Nickelodeon To Produce VR TV Series In Industry First
The world is changing faster than most of us can keep up with. Although the advent of the augmented reality and virtual reality (AR/VR) media markets is relatively recent, it is already estimated to be worth a staggering $7 billion dollars a year in the entertainment sector alone, according to a report from Variety. Moving beyond first-person shooter games and adorable YouTube shorts, studio giant Nickelodeon has taken the game-changing decision to produce an entire TV series in an AR/VR format, using an actual game engine to help produce one of the first mass-produced interactive TV shows. The game engine being used has not actually been revealed, but what has been revealed is the title of the show.
The working title of the show, currently being produced by entertainment wunderkind the Nickelodeon Entertainment Lab, is called “Meet the Voxels”, and follows a futuristic family of video game character tropes, as they get into various spots of trouble and misadventures over the course of every short episode.
Although this is certainly not the first TV show of its kind, with SyFy’s recent VR release Halycon employing similar technology, this is certainly the first major show of its kind, and is one of the most ambitious projects for VR currently in the pipeline. Let’s take a quick look at the mixed reality TV and gaming industries to see what we can expect from Meet the Voxels.
What We Know So Far
We know that this sudden, ambitious and likely highly expensive (some estimates have the cost of this production pegged well into 8 figures) is part of an initiative by newcomer and Senior Vice President of Nickelodeon, Chris Young, to completely revolutionize the channel and put them at the forefront of a new era of entertainment, according to a scoop by VRScout. The decision to produce an entirely VR viewing experience intended for mass rollout definitely puts Nickelodeon on a different playing field to its rivals, and the success of this venture could easily make or break the company.
In terms of the content, little has been confirmed. There are a few pre-production working titles and plot facts that have been kindly drip-fed to the press but, for the most part, Nickelodeon are keeping tight-lipped about the whole affair. In terms of characters, what we know so far seems pretty exciting.
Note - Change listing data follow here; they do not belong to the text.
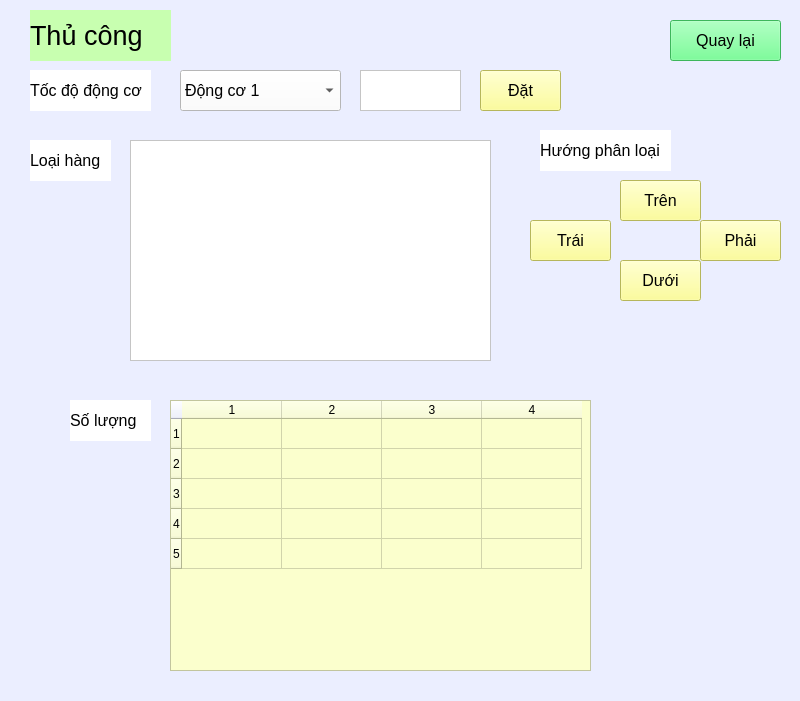
First picture: the form in byhandwork.ui, repository nguyenhoangnb/app_do_an_1, before the edit.
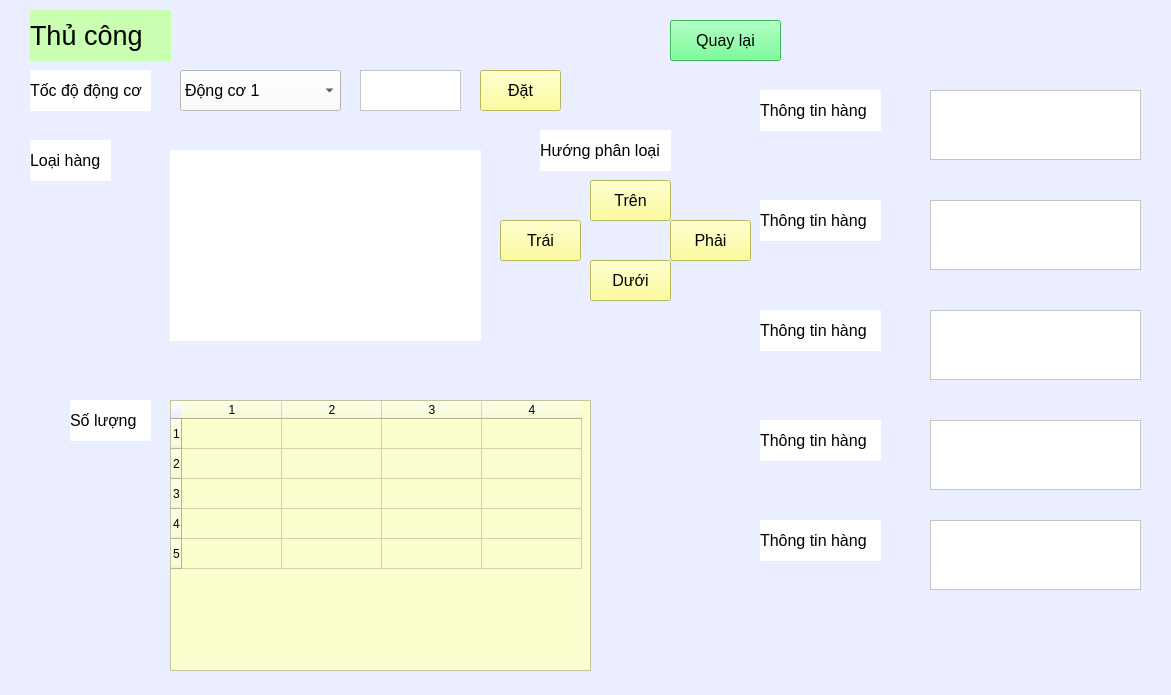
Second picture: the form after the edit.

```diff
--- a/byhandwork.ui
+++ b/byhandwork.ui
@@ -6,8 +6,8 @@
    <rect>
     <x>0</x>
     <y>0</y>
-    <width>800</width>
-    <height>701</height>
+    <width>1171</width>
+    <height>695</height>
    </rect>
   </property>
   <property name="windowTitle">
@@ -129,7 +129,7 @@
   <widget class="QPushButton" name="btn_byh_up">
    <property name="geometry">
     <rect>
-     <x>620</x>
+     <x>590</x>
      <y>180</y>
      <width>81</width>
      <height>41</height>
@@ -150,7 +150,7 @@
   <widget class="QPushButton" name="btn_byh_left">
    <property name="geometry">
     <rect>
-     <x>530</x>
+     <x>500</x>
      <y>220</y>
      <width>81</width>
      <height>41</height>
@@ -171,7 +171,7 @@
   <widget class="QPushButton" name="btn_byh_down">
    <property name="geometry">
     <rect>
-     <x>620</x>
+     <x>590</x>
      <y>260</y>
      <width>81</width>
      <height>41</height>
@@ -192,7 +192,7 @@
   <widget class="QPushButton" name="btn_byh_right">
    <property name="geometry">
     <rect>
-     <x>700</x>
+     <x>670</x>
      <y>220</y>
      <width>81</width>
      <height>41</height>
@@ -252,25 +252,6 @@
     <string>Loại hàng</string>
    </property>
   </widget>
-  <widget class="QFrame" name="frame">
-   <property name="geometry">
-    <rect>
-     <x>130</x>
-     <y>140</y>
-     <width>361</width>
-     <height>221</height>
-    </rect>
-   </property>
-   <property name="styleSheet">
-    <string notr="true">background-color:#fff;</string>
-   </property>
-   <property name="frameShape">
-    <enum>QFrame::StyledPanel</enum>
-   </property>
-   <property name="frameShadow">
-    <enum>QFrame::Raised</enum>
-   </property>
-  </widget>
   <widget class="QLabel" name="lbl_byh_04">
    <property name="geometry">
     <rect>
@@ -383,6 +364,192 @@
    <column/>
    <column/>
   </widget>
+  <widget class="QTextEdit" name="textEdit">
+   <property name="geometry">
+    <rect>
+     <x>930</x>
+     <y>90</y>
+     <width>211</width>
+     <height>70</height>
+    </rect>
+   </property>
+   <property name="styleSheet">
+    <string notr="true">background-color:#fff;</string>
+   </property>
+  </widget>
+  <widget class="QTextEdit" name="textEdit_5">
+   <property name="geometry">
+    <rect>
+     <x>930</x>
+     <y>520</y>
+     <width>211</width>
+     <height>70</height>
+    </rect>
+   </property>
+   <property name="styleSheet">
+    <string notr="true">background-color:#fff;</string>
+   </property>
+  </widget>
+  <widget class="QTextEdit" name="textEdit_4">
+   <property name="geometry">
+    <rect>
+     <x>930</x>
+     <y>420</y>
+     <width>211</width>
+     <height>70</height>
+    </rect>
+   </property>
+   <property name="styleSheet">
+    <string notr="true">background-color:#fff;</string>
+   </property>
+  </widget>
+  <widget class="QLabel" name="lbl_auw_7">
+   <property name="geometry">
+    <rect>
+     <x>760</x>
+     <y>520</y>
+     <width>121</width>
+     <height>41</height>
+    </rect>
+   </property>
+   <property name="font">
+    <font>
+     <pointsize>12</pointsize>
+    </font>
+   </property>
+   <property name="styleSheet">
+    <string notr="true">background-color:#fff;</string>
+   </property>
+   <property name="text">
+    <string>Thông tin hàng</string>
+   </property>
+  </widget>
+  <widget class="QLabel" name="lbl_auw_5">
+   <property name="geometry">
+    <rect>
+     <x>760</x>
+     <y>310</y>
+     <width>121</width>
+     <height>41</height>
+    </rect>
+   </property>
+   <property name="font">
+    <font>
+     <pointsize>12</pointsize>
+    </font>
+   </property>
+   <property name="styleSheet">
+    <string notr="true">background-color:#fff;</string>
+   </property>
+   <property name="text">
+    <string>Thông tin hàng</string>
+   </property>
+  </widget>
+  <widget class="QLabel" name="lbl_auw_3">
+   <property name="geometry">
+    <rect>
+     <x>760</x>
+     <y>90</y>
+     <width>121</width>
+     <height>41</height>
+    </rect>
+   </property>
+   <property name="font">
+    <font>
+     <pointsize>12</pointsize>
+    </font>
+   </property>
+   <property name="styleSheet">
+    <string notr="true">background-color:#fff;</string>
+   </property>
+   <property name="text">
+    <string>Thông tin hàng</string>
+   </property>
+  </widget>
+  <widget class="QLabel" name="lbl_auw_4">
+   <property name="geometry">
+    <rect>
+     <x>760</x>
+     <y>200</y>
+     <width>121</width>
+     <height>41</height>
+    </rect>
+   </property>
+   <property name="font">
+    <font>
+     <pointsize>12</pointsize>
+    </font>
+   </property>
+   <property name="styleSheet">
+    <string notr="true">background-color:#fff;</string>
+   </property>
+   <property name="text">
+    <string>Thông tin hàng</string>
+   </property>
+  </widget>
+  <widget class="QLabel" name="lbl_auw_6">
+   <property name="geometry">
+    <rect>
+     <x>760</x>
+     <y>420</y>
+     <width>121</width>
+     <height>41</height>
+    </rect>
+   </property>
+   <property name="font">
+    <font>
+     <pointsize>12</pointsize>
+    </font>
+   </property>
+   <property name="styleSheet">
+    <string notr="true">background-color:#fff;</string>
+   </property>
+   <property name="text">
+    <string>Thông tin hàng</string>
+   </property>
+  </widget>
+  <widget class="QTextEdit" name="textEdit_2">
+   <property name="geometry">
+    <rect>
+     <x>930</x>
+     <y>200</y>
+     <width>211</width>
+     <height>70</height>
+    </rect>
+   </property>
+   <property name="styleSheet">
+    <string notr="true">background-color:#fff;</string>
+   </property>
+  </widget>
+  <widget class="QTextEdit" name="textEdit_3">
+   <property name="geometry">
+    <rect>
+     <x>930</x>
+     <y>310</y>
+     <width>211</width>
+     <height>70</height>
+    </rect>
+   </property>
+   <property name="styleSheet">
+    <string notr="true">background-color:#fff;</string>
+   </property>
+  </widget>
+  <widget class="QLabel" name="lbl_img">
+   <property name="geometry">
+    <rect>
+     <x>170</x>
+     <y>150</y>
+     <width>311</width>
+     <height>191</height>
+    </rect>
+   </property>
+   <property name="styleSheet">
+    <string notr="true">background-color:#fff</string>
+   </property>
+   <property name="text">
+    <string/>
+   </property>
+  </widget>
  </widget>
  <resources/>
  <connections/>
```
The action will centre around of family of five video game characters, living in a world comprised entirely of iconic gaming tropes. There will be Mom, a retired Street Fighter style character, Dad, a Sega Megadrive style console fighter who no longer plays games, and three offspring. These are Hunter, a laser-tag fighting superstar player, Maude, a teenage girl whose goal is to destroy as many digital bubbles as possible, and a younger sibling character who eagerly hopes to discover their own video gaming destiny. The whole thing so far feels playful, tongue-in-cheek and something that everyone will be able to enjoy.
What We Can Expect to See
Beyond this, precious little else has been revealed. There are a few precedents in the AR/VR industry which will hopefully provide some clues for what else we can expect. VR gaming has been big business for many years now, with heavy hitters such as the HTC Vive and Oculus Rift completely shifting our understanding of how the technology can be used, paving the way for projects such as Nickelodeon’s.
In recent years, lines have blurred and AR/VR entertainment has increasingly begun to combine passive viewing experiences with active gaming scenarios, in a similar way to Meet the Voxels seems to be doing. With tech giant Samsung having recently stated they will be releasing 6 VR TV series for next year, having announced so at the Tribeca Film Festival with a screening of their first title, a haunting, minimalist experience called &Design, it’s clear which way the winds are blowing. This of course followed the release of the VR-themed UK teen drama Kiss Me First, which itself became one of the most popular releases of the year. Players can enjoy increasingly immersive experiences, and can even enjoy a casino-style experience whilst taking part in AR-supported blackjack games on Betway, a site which has made big strides in the industry recently. Beyond playing card games online with real people, thanks to VR and live streaming, you can also play live sports and take part in hyper-realistic car racing games on easy-to-access sites such as Handy Games.
The US streaming giant Netflix has also begun to adapt its technology for VR audiences, collaborating with Oculus to bring a wholly interactive and immersive element to their millions of existing TV shows and films. What these recent developments tell us is that VR entertainment is about to become a whole lot more than just placing on some viewing goggles. The technology is improving at a rate faster than anyone expected, and it looks as if the new frontier is TV content that is as playable as it is watchable. What we know already about the characters of Meet the Voxels is enough to tell us that Nickelodeon is targeting long-time gaming fans as well as new audiences, and they clearly hope to dominate and define the VR market in the years to come.